— ACTIVITY —
Wherever a line of the records contains "findViewById", copy that line.

Data records:
------
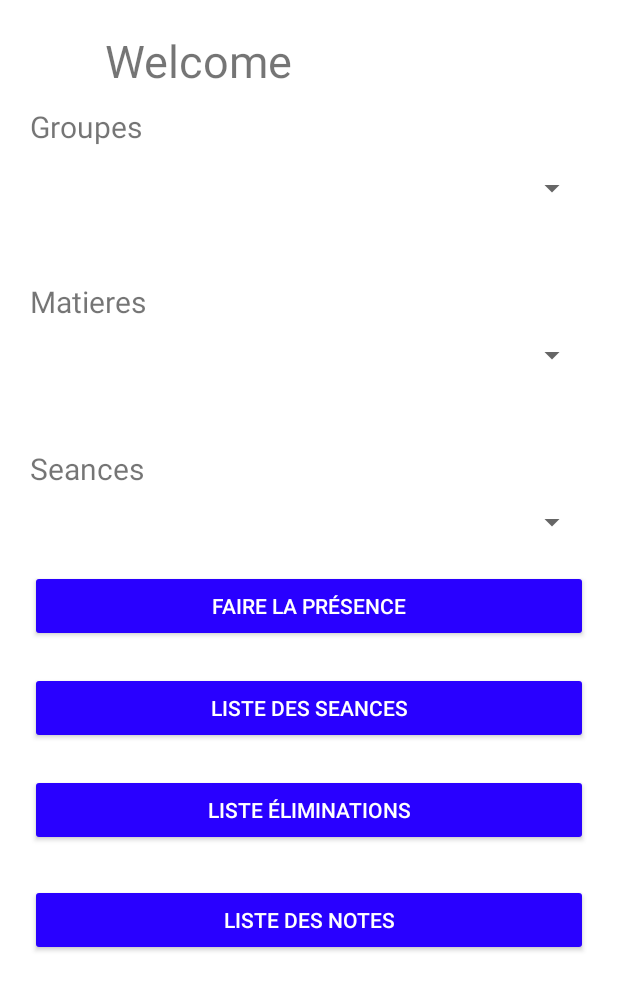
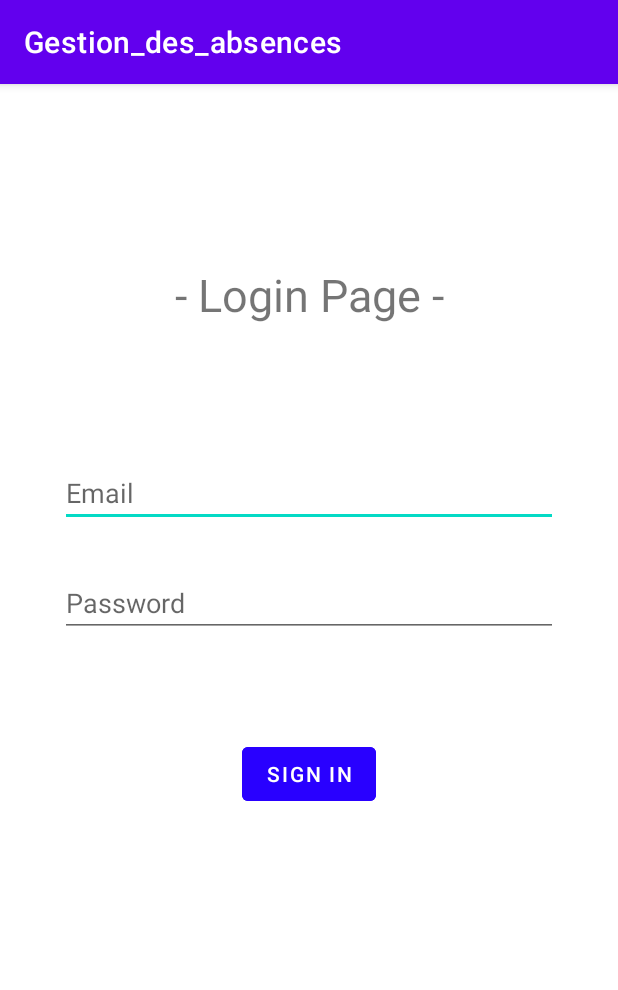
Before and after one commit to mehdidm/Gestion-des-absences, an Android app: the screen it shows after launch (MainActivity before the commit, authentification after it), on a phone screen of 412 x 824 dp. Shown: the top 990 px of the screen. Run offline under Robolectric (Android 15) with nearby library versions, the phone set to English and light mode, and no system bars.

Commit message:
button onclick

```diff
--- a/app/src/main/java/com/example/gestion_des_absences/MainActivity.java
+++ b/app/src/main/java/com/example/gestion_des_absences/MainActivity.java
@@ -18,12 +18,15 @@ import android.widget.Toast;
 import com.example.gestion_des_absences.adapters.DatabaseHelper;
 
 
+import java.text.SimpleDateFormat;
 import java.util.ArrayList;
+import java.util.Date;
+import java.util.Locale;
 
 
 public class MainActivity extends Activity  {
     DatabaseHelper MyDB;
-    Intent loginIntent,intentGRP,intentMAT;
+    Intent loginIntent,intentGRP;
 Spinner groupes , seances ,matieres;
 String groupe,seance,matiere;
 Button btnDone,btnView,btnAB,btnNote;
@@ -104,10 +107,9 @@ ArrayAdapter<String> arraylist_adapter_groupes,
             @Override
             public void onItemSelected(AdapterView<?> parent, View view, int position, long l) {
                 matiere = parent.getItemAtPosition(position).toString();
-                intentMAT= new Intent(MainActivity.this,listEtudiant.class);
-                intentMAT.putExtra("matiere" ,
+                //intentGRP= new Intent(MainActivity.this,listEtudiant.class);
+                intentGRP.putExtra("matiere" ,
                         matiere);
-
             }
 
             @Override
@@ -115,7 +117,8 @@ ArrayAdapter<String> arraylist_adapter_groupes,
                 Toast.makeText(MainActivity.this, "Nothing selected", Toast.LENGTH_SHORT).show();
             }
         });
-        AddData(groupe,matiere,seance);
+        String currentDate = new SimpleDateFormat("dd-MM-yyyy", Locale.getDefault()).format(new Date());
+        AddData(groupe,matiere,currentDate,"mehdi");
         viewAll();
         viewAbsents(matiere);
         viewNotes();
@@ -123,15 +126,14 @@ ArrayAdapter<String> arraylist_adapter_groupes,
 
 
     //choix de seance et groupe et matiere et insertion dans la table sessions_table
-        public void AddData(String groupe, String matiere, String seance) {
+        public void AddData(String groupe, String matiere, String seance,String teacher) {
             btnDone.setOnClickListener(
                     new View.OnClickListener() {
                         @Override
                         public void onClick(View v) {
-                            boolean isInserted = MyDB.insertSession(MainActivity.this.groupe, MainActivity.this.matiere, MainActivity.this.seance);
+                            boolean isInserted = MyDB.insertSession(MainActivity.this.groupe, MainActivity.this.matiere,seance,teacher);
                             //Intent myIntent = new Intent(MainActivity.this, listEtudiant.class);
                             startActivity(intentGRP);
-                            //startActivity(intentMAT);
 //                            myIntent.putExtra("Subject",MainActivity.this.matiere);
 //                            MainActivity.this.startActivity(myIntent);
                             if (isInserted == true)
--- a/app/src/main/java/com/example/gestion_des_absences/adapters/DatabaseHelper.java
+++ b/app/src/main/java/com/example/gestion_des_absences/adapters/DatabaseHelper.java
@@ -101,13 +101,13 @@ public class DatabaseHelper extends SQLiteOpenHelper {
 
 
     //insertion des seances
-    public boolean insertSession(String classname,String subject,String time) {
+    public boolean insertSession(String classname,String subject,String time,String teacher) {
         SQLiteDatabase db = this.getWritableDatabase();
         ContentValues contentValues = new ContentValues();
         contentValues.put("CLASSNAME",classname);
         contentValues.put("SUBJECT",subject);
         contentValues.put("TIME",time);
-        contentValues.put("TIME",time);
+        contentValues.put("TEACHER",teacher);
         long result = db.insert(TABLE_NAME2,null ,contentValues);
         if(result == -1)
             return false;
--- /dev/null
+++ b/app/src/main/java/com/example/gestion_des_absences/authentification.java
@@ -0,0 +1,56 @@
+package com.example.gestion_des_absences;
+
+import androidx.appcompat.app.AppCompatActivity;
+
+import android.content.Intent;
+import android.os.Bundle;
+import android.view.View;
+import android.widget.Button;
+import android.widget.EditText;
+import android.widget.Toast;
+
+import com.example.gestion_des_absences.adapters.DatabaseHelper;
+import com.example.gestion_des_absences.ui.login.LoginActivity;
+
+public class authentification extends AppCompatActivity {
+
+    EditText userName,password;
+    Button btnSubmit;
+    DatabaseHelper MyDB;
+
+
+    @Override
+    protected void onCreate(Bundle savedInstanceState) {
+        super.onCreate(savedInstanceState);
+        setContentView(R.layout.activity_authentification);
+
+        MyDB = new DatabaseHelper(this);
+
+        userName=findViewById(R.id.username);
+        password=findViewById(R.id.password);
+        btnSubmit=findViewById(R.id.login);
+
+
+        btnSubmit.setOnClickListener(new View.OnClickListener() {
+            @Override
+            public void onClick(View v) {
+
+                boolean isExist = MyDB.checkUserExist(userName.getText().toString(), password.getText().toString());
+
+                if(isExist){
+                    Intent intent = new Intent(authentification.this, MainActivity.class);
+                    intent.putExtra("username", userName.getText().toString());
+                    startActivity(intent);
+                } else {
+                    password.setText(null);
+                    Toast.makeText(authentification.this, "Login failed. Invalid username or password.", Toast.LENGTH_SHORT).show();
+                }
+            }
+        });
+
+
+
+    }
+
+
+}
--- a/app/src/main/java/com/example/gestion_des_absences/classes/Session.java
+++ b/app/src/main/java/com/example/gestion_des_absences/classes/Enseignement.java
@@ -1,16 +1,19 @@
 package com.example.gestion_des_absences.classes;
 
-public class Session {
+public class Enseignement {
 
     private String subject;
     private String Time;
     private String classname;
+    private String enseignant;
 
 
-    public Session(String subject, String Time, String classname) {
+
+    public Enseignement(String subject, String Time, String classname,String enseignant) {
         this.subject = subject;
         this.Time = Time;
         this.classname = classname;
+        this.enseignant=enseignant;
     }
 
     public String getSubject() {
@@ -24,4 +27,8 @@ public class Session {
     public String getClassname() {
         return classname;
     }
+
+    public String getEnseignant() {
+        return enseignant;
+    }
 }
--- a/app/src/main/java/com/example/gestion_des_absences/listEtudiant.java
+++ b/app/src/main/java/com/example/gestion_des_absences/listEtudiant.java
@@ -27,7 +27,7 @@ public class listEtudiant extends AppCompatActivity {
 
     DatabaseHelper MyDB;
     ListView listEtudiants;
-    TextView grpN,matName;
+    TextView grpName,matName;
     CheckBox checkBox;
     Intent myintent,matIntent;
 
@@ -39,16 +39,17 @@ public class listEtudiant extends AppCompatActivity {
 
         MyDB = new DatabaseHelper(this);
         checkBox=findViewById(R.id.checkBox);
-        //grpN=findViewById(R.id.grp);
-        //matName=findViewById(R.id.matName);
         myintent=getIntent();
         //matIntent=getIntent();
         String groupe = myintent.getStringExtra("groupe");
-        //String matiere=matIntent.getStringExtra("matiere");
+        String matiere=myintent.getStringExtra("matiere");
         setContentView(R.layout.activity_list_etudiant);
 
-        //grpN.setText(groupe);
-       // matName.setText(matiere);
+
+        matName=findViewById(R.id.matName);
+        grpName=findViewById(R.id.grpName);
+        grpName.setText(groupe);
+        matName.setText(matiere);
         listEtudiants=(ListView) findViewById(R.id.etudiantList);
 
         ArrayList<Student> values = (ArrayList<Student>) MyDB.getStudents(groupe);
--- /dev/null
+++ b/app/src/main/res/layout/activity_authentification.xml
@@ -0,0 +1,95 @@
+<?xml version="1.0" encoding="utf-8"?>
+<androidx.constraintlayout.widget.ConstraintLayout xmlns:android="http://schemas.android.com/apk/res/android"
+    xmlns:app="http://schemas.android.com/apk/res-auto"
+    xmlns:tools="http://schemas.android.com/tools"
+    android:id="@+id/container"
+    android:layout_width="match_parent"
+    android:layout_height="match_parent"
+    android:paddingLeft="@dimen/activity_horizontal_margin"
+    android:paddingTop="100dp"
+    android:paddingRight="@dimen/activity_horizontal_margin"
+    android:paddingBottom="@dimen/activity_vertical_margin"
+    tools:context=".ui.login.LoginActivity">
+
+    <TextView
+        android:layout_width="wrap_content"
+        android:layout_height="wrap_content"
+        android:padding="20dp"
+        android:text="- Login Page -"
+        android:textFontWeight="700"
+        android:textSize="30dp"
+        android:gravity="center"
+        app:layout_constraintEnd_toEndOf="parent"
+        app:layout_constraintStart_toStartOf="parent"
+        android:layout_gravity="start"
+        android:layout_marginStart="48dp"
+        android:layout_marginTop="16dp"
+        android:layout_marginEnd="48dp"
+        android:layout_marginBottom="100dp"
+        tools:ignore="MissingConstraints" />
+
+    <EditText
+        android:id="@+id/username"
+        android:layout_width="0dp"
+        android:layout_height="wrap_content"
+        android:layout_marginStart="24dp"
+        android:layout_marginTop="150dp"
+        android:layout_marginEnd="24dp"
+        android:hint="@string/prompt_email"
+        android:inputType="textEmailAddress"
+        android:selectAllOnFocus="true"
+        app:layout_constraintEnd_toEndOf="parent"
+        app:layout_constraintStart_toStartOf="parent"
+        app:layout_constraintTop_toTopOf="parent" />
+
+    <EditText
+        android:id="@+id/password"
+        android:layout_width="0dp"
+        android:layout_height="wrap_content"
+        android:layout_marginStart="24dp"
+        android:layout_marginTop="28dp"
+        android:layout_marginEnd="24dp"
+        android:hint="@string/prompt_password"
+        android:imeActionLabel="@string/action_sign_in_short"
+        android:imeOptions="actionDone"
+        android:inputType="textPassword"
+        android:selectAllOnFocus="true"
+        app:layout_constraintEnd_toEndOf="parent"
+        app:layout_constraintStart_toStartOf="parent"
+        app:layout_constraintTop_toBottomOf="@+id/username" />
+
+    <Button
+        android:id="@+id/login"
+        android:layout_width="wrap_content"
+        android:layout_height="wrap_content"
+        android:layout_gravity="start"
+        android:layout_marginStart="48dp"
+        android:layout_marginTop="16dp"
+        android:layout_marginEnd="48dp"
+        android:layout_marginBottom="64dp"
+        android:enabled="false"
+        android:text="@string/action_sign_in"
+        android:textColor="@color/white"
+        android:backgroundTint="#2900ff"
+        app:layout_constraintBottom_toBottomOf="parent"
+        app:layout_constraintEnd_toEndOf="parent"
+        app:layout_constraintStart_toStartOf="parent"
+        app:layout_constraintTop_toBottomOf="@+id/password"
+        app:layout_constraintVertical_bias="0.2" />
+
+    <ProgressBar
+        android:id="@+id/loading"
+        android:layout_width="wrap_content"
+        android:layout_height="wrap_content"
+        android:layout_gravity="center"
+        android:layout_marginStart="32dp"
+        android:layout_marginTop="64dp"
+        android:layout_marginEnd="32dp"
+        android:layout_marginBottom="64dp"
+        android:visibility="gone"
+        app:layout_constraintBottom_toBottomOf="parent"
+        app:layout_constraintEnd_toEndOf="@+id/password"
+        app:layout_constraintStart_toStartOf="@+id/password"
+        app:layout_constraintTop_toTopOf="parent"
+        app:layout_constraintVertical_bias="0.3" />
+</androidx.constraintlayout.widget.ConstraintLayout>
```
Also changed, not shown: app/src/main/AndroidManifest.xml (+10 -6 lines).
------
— SOLUTION TO THE EXERCISE —
+        userName=findViewById(R.id.username);
+        password=findViewById(R.id.password);
+        btnSubmit=findViewById(R.id.login);
         checkBox=findViewById(R.id.checkBox);
-        //grpN=findViewById(R.id.grp);
-        //matName=findViewById(R.id.matName);
+        matName=findViewById(R.id.matName);
+        grpName=findViewById(R.id.grpName);
         listEtudiants=(ListView) findViewById(R.id.etudiantList);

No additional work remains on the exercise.